• [YOUR OBJECTIVE]:
Would you copy out the following entries exactly, without any of the pictures?

<<<<

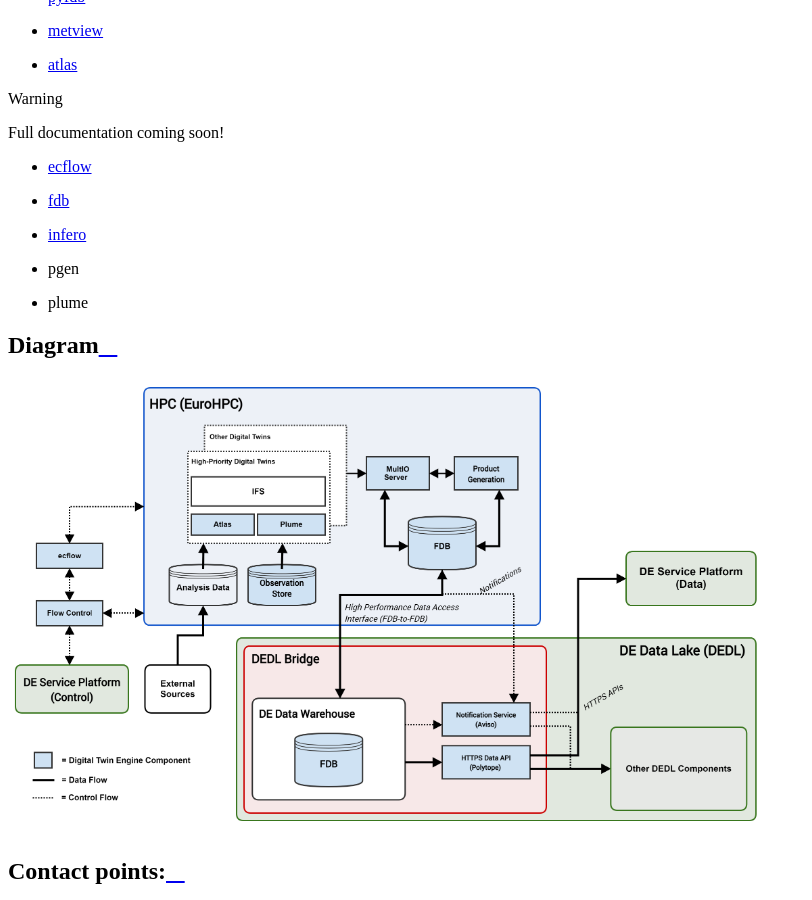
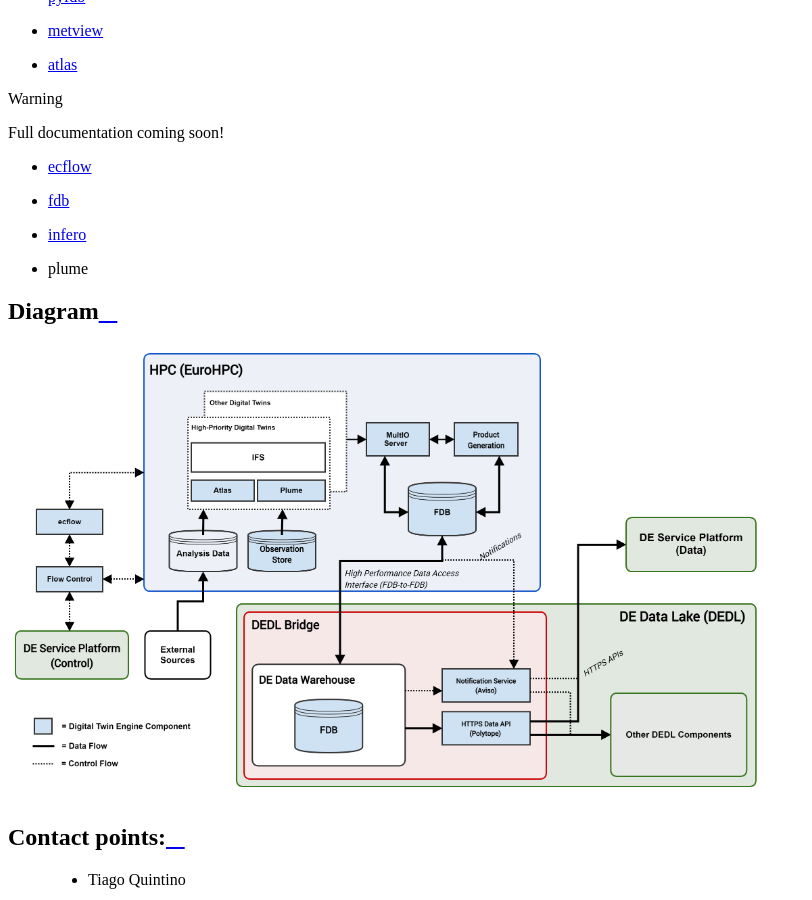
Before and after one commit to ecmwf-projects/digital-twin-engine, a Sphinx documentation site: the page built from docs/index.rst, in a window 1280 px wide and 900 px high, scrolled down 601 px. Shown: the whole window, without its empty margins (0-812 px from the left). Built offline with Sphinx 7.4.7 and the Read the Docs theme 2.0.0, drawn with Linux system fonts in a browser that asks for light colours.

Commit message:
Remove PGen for the moment

```diff
--- a/docs/index.rst
+++ b/docs/index.rst
@@ -22,7 +22,6 @@
 * `ecflow <https://ecflow.readthedocs.io/en/latest/index.html>`_
 * `fdb <https://github.com/ecmwf/fdb>`_
 * `infero <https://infero.readthedocs.io/en/latest/>`_
-* pgen
 * plume
 
 Diagram
```
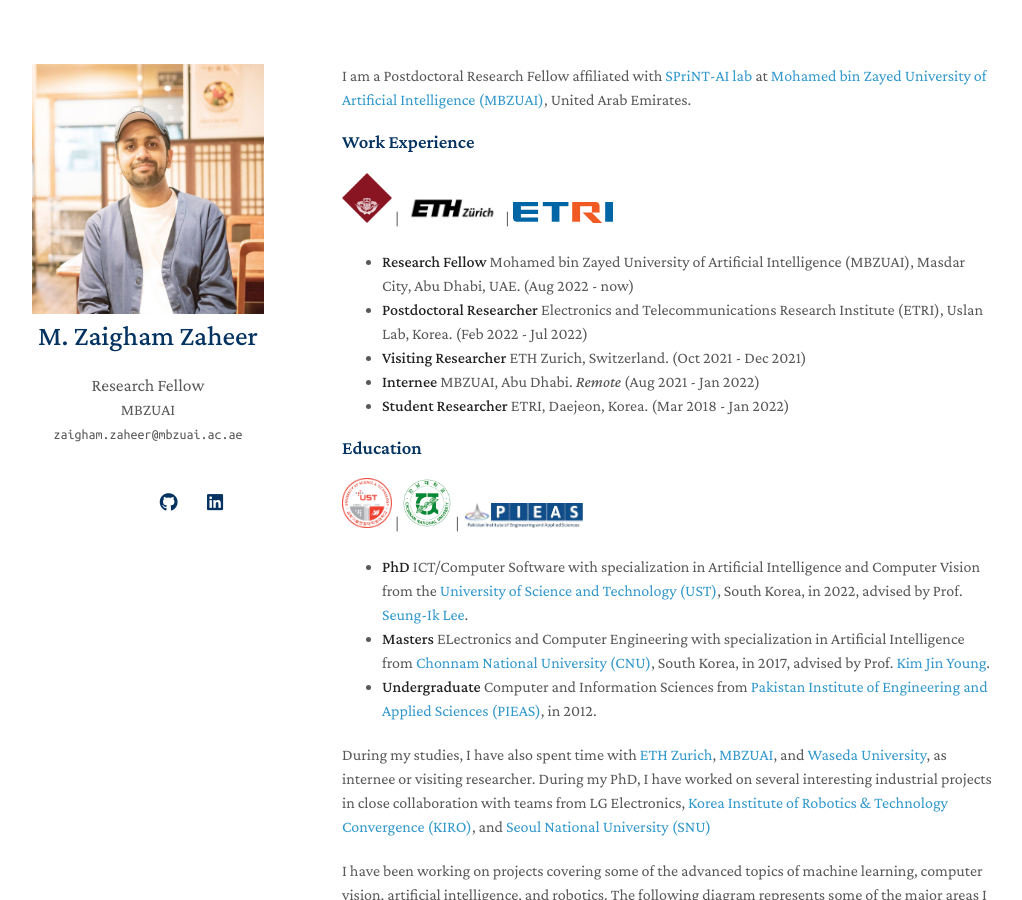
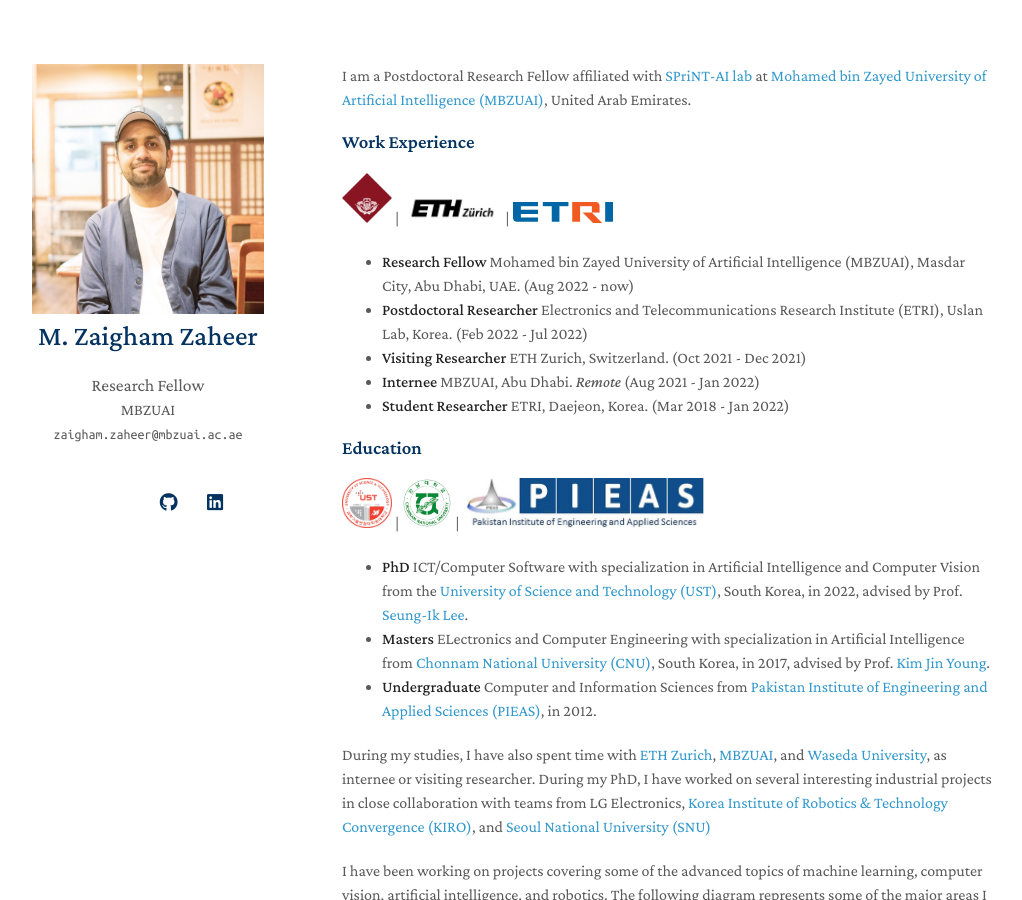
Before and after one commit to ZaighamZ/ZaighamZ.github.io, a Jekyll site: the page built from index.md, in a window 1280 px wide and 900 px high. Shown: the whole window, without its empty margins (128-1150 px from the left). Built offline with Jekyll 4.4.1, drawn with Linux system fonts in a browser that asks for light colours; nearby versions of some CDN libraries; a style sheet for code colours, icons or effects is not loaded.

Commit message:
Update index.md

```diff
--- a/index.md
+++ b/index.md
@@ -23,7 +23,7 @@ I am a Postdoctoral Research Fellow affiliated with [SPriNT-AI lab](https://www.
 ### Education
 <img src="/assets/img/logos/ust_logo.jpg" width="50"> |
 <img src="/assets/img/logos/Chonnam_uni_logo.gif" width="50"> |
-<img src="/assets/img/logos/pieas_logo.jfif" width="120">
+<img src="/assets/img/logos/pieas_logo.jfif" height="50">
 
 
 - **PhD** ICT/Computer Software with specialization in Artificial Intelligence and Computer Vision from the [University of Science and Technology (UST)](www.ust.ac.kr/){:target="_blank"}, South Korea, in 2022, advised by Prof. [Seung-Ik Lee](https://sites.google.com/view/cvml-ust/professor?authuser=0/){:target="_blank"}.
```
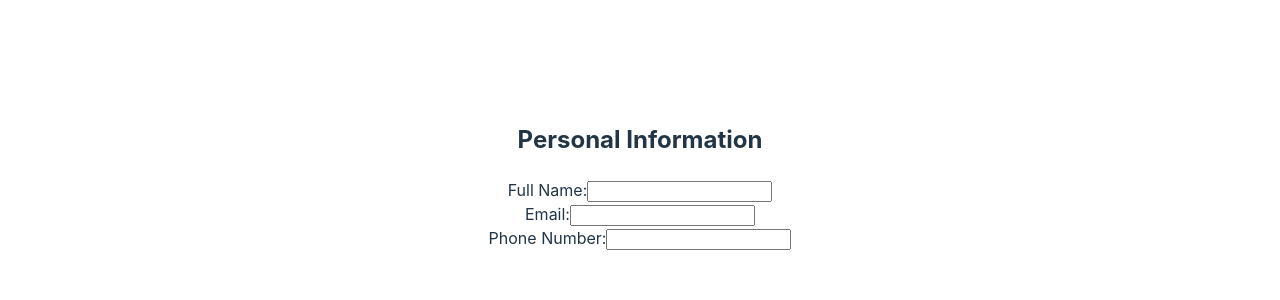
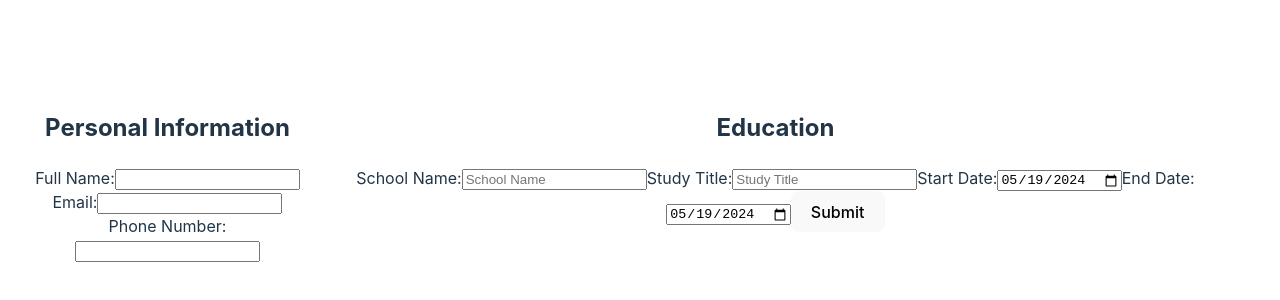
Before and after one commit to The-Shamm/Mod-6, a React (Vite) app in the folder Mod6App/: page / in a window 1280 px wide. Shown: the part 224-524 px from the top of the page. Built offline with nearby package versions, Linux system fonts and the light colour scheme.

Commit message:
used chat to use the same format as personalinfo

```diff
--- a/Mod6App/src/App.jsx
+++ b/Mod6App/src/App.jsx
@@ -1,7 +1,8 @@
-import { useState } from 'react'
+import { useState } from "react";
 import "./styles/style.css";
 import "./App.css";
 import PersonalInfo from "./components/PersonalInfo";
+import EducationForm from "./components/EducationForm";
 
 function App() {
   const [personalInfo, setPersonalInfo] = useState({
@@ -9,21 +10,61 @@ function App() {
     email: "",
     phone: "",
   });
+
+  const [eduInfo, setEduInfo] = useState({
+    schoolName: "",
+    studyTitle: "",
+    startDate: new Date(),
+    endDate: new Date(),
+  });
+
+  const [display, setDisplay] = useState({
+    displayEdu: false,
+  });
+
   const handlePersonalInfoUpdate = (updatedInfo) => {
-setPersonalInfo(updatedInfo)
+    setPersonalInfo(updatedInfo);
+  };
 
-  }
+  const handleEduInfoUpdate = (updatedInfo) => {
+    setEduInfo(updatedInfo);
+  };
+
+  const handleSubmit = (e, displayType) => {
+    e.preventDefault();
+    setDisplay((prevDisplay) => ({
+      ...prevDisplay,
+      [displayType]: !prevDisplay[displayType],
+    }));
+  };
 
   return (
     <div id="container">
       <div>
-        <PersonalInfo onChange={handlePersonalInfoUpdate}></PersonalInfo>
+        <PersonalInfo onChange={handlePersonalInfoUpdate} />
       </div>
-
       <div>
         <h1>{personalInfo.fullName}</h1>
         <h2>{personalInfo.email}</h2>
-        <h2>{personalInfo.phone} </h2>
+        <h2>{personalInfo.phone}</h2>
+      </div>
+      <div>
+        {display.displayEdu ? (
+          <div>
+            <h2>Education Information</h2>
+            <p>School: {eduInfo.schoolName}</p>
+            <p>Study Title: {eduInfo.studyTitle}</p>
+            <p>Start Date: {eduInfo.startDate.toISOString().slice(0, 10)}</p>
+            <p>End Date: {eduInfo.endDate.toISOString().slice(0, 10)}</p>
+            <button onClick={() => setDisplay({ displayEdu: false })}>Edit</button>
+          </div>
+        ) : (
+          <EducationForm
+            eduInfo={eduInfo}
+            onChange={handleEduInfoUpdate}
+            onSubmit={(e) => handleSubmit(e, "displayEdu")}
+          />
+        )}
       </div>
     </div>
   );
--- /dev/null
+++ b/Mod6App/src/components/EducationForm.jsx
@@ -0,0 +1,76 @@
+import { useState } from "react";
+
+function EducationForm(props) {
+  const [eduInfo, setEduInfo] = useState({
+    schoolName: "",
+    studyTitle: "",
+    startDate: new Date(),
+    endDate: new Date(),
+  });
+
+  const handleInputChange = (e) => {
+    const { name, value } = e.target;
+    const updatedValue = name.includes("Date") ? new Date(value) : value;
+    const updatedInfo = { ...eduInfo, [name]: updatedValue };
+    setEduInfo(updatedInfo);
+    props.onChange(updatedInfo);
+  };
+
+  const handleSubmit = (e) => {
+    e.preventDefault();
+    props.onSubmit(e);
+  };
+
+  return (
+    <>
+      <h2 className="form-title">Education</h2>
+      <form onSubmit={handleSubmit} className="form">
+        <label htmlFor="schoolName" className="form-label">
+          School Name:
+          <input
+            type="text"
+            placeholder="School Name"
+            value={eduInfo.schoolName}
+            name="schoolName"
+            onChange={handleInputChange}
+            className="form-input"
+          />
+        </label>
+        <label htmlFor="studyTitle" className="form-label">
+          Study Title:
+          <input
+            type="text"
+            placeholder="Study Title"
+            value={eduInfo.studyTitle}
+            name="studyTitle"
+            onChange={handleInputChange}
+            className="form-input"
+          />
+        </label>
+        <label htmlFor="startDate" className="form-label">
+          Start Date:
+          <input
+            type="date"
+            value={eduInfo.startDate.toISOString().slice(0, 10)}
+            name="startDate"
+            onChange={handleInputChange}
+            className="form-input form-date-input"
+          />
+        </label>
+        <label htmlFor="endDate" className="form-label">
+          End Date:
+          <input
+            type="date"
+            value={eduInfo.endDate.toISOString().slice(0, 10)}
+            name="endDate"
+            onChange={handleInputChange}
+            className="form-input form-date-input"
+          />
+        </label>
+        <button className="form-btn" type="submit">Submit</button>
+      </form>
+    </>
+  );
+}
+
+export default EducationForm;
--- a/Mod6App/src/components/PersonalInfo.jsx
+++ b/Mod6App/src/components/PersonalInfo.jsx
@@ -28,7 +28,7 @@ function PersonalInfo(props) {
             {...prevInfo, phone: e.target.value}
 
         ))
-        props.onChange({...PersonalInfo, phonee: e.target.value})
+        props.onChange({...PersonalInfo, phone: e.target.value})
     }
 
   return (
```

>>>>

• [ANSWER SECTION]:
Before and after one commit to ecmwf-projects/digital-twin-engine, a Sphinx documentation site: the page built from docs/index.rst, in a window 1280 px wide and 900 px high, scrolled down 601 px. Shown: the whole window, without its empty margins (0-812 px from the left). Built offline with Sphinx 7.4.7 and the Read the Docs theme 2.0.0, drawn with Linux system fonts in a browser that asks for light colours.

Commit message:
Remove PGen for the moment

```diff
--- a/docs/index.rst
+++ b/docs/index.rst
@@ -22,7 +22,6 @@
 * `ecflow <https://ecflow.readthedocs.io/en/latest/index.html>`_
 * `fdb <https://github.com/ecmwf/fdb>`_
 * `infero <https://infero.readthedocs.io/en/latest/>`_
-* pgen
 * plume
 
 Diagram
```
Before and after one commit to ZaighamZ/ZaighamZ.github.io, a Jekyll site: the page built from index.md, in a window 1280 px wide and 900 px high. Shown: the whole window, without its empty margins (128-1150 px from the left). Built offline with Jekyll 4.4.1, drawn with Linux system fonts in a browser that asks for light colours; nearby versions of some CDN libraries; a style sheet for code colours, icons or effects is not loaded.

Commit message:
Update index.md

```diff
--- a/index.md
+++ b/index.md
@@ -23,7 +23,7 @@ I am a Postdoctoral Research Fellow affiliated with [SPriNT-AI lab](https://www.
 ### Education
 <img src="/assets/img/logos/ust_logo.jpg" width="50"> |
 <img src="/assets/img/logos/Chonnam_uni_logo.gif" width="50"> |
-<img src="/assets/img/logos/pieas_logo.jfif" width="120">
+<img src="/assets/img/logos/pieas_logo.jfif" height="50">
 
 
 - **PhD** ICT/Computer Software with specialization in Artificial Intelligence and Computer Vision from the [University of Science and Technology (UST)](www.ust.ac.kr/){:target="_blank"}, South Korea, in 2022, advised by Prof. [Seung-Ik Lee](https://sites.google.com/view/cvml-ust/professor?authuser=0/){:target="_blank"}.
```
Before and after one commit to The-Shamm/Mod-6, a React (Vite) app in the folder Mod6App/: page / in a window 1280 px wide. Shown: the part 224-524 px from the top of the page. Built offline with nearby package versions, Linux system fonts and the light colour scheme.

Commit message:
used chat to use the same format as personalinfo

```diff
--- a/Mod6App/src/App.jsx
+++ b/Mod6App/src/App.jsx
@@ -1,7 +1,8 @@
-import { useState } from 'react'
+import { useState } from "react";
 import "./styles/style.css";
 import "./App.css";
 import PersonalInfo from "./components/PersonalInfo";
+import EducationForm from "./components/EducationForm";
 
 function App() {
   const [personalInfo, setPersonalInfo] = useState({
@@ -9,21 +10,61 @@ function App() {
     email: "",
     phone: "",
   });
+
+  const [eduInfo, setEduInfo] = useState({
+    schoolName: "",
+    studyTitle: "",
+    startDate: new Date(),
+    endDate: new Date(),
+  });
+
+  const [display, setDisplay] = useState({
+    displayEdu: false,
+  });
+
   const handlePersonalInfoUpdate = (updatedInfo) => {
-setPersonalInfo(updatedInfo)
+    setPersonalInfo(updatedInfo);
+  };
 
-  }
+  const handleEduInfoUpdate = (updatedInfo) => {
+    setEduInfo(updatedInfo);
+  };
+
+  const handleSubmit = (e, displayType) => {
+    e.preventDefault();
+    setDisplay((prevDisplay) => ({
+      ...prevDisplay,
+      [displayType]: !prevDisplay[displayType],
+    }));
+  };
 
   return (
     <div id="container">
       <div>
-        <PersonalInfo onChange={handlePersonalInfoUpdate}></PersonalInfo>
+        <PersonalInfo onChange={handlePersonalInfoUpdate} />
       </div>
-
       <div>
         <h1>{personalInfo.fullName}</h1>
         <h2>{personalInfo.email}</h2>
-        <h2>{personalInfo.phone} </h2>
+        <h2>{personalInfo.phone}</h2>
+      </div>
+      <div>
+        {display.displayEdu ? (
+          <div>
+            <h2>Education Information</h2>
+            <p>School: {eduInfo.schoolName}</p>
+            <p>Study Title: {eduInfo.studyTitle}</p>
+            <p>Start Date: {eduInfo.startDate.toISOString().slice(0, 10)}</p>
+            <p>End Date: {eduInfo.endDate.toISOString().slice(0, 10)}</p>
+            <button onClick={() => setDisplay({ displayEdu: false })}>Edit</button>
+          </div>
+        ) : (
+          <EducationForm
+            eduInfo={eduInfo}
+            onChange={handleEduInfoUpdate}
+            onSubmit={(e) => handleSubmit(e, "displayEdu")}
+          />
+        )}
       </div>
     </div>
   );
--- /dev/null
+++ b/Mod6App/src/components/EducationForm.jsx
@@ -0,0 +1,76 @@
+import { useState } from "react";
+
+function EducationForm(props) {
+  const [eduInfo, setEduInfo] = useState({
+    schoolName: "",
+    studyTitle: "",
+    startDate: new Date(),
+    endDate: new Date(),
+  });
+
+  const handleInputChange = (e) => {
+    const { name, value } = e.target;
+    const updatedValue = name.includes("Date") ? new Date(value) : value;
+    const updatedInfo = { ...eduInfo, [name]: updatedValue };
+    setEduInfo(updatedInfo);
+    props.onChange(updatedInfo);
+  };
+
+  const handleSubmit = (e) => {
+    e.preventDefault();
+    props.onSubmit(e);
+  };
+
+  return (
+    <>
+      <h2 className="form-title">Education</h2>
+      <form onSubmit={handleSubmit} className="form">
+        <label htmlFor="schoolName" className="form-label">
+          School Name:
+          <input
+            type="text"
+            placeholder="School Name"
+            value={eduInfo.schoolName}
+            name="schoolName"
+            onChange={handleInputChange}
+            className="form-input"
+          />
+        </label>
+        <label htmlFor="studyTitle" className="form-label">
+          Study Title:
+          <input
+            type="text"
+            placeholder="Study Title"
+            value={eduInfo.studyTitle}
+            name="studyTitle"
+            onChange={handleInputChange}
+            className="form-input"
+          />
+        </label>
+        <label htmlFor="startDate" className="form-label">
+          Start Date:
+          <input
+            type="date"
+            value={eduInfo.startDate.toISOString().slice(0, 10)}
+            name="startDate"
+            onChange={handleInputChange}
+            className="form-input form-date-input"
+          />
+        </label>
+        <label htmlFor="endDate" className="form-label">
+          End Date:
+          <input
+            type="date"
+            value={eduInfo.endDate.toISOString().slice(0, 10)}
+            name="endDate"
+            onChange={handleInputChange}
+            className="form-input form-date-input"
+          />
+        </label>
+        <button className="form-btn" type="submit">Submit</button>
+      </form>
+    </>
+  );
+}
+
+export default EducationForm;
--- a/Mod6App/src/components/PersonalInfo.jsx
+++ b/Mod6App/src/components/PersonalInfo.jsx
@@ -28,7 +28,7 @@ function PersonalInfo(props) {
             {...prevInfo, phone: e.target.value}
 
         ))
-        props.onChange({...PersonalInfo, phonee: e.target.value})
+        props.onChange({...PersonalInfo, phone: e.target.value})
     }
 
   return (
```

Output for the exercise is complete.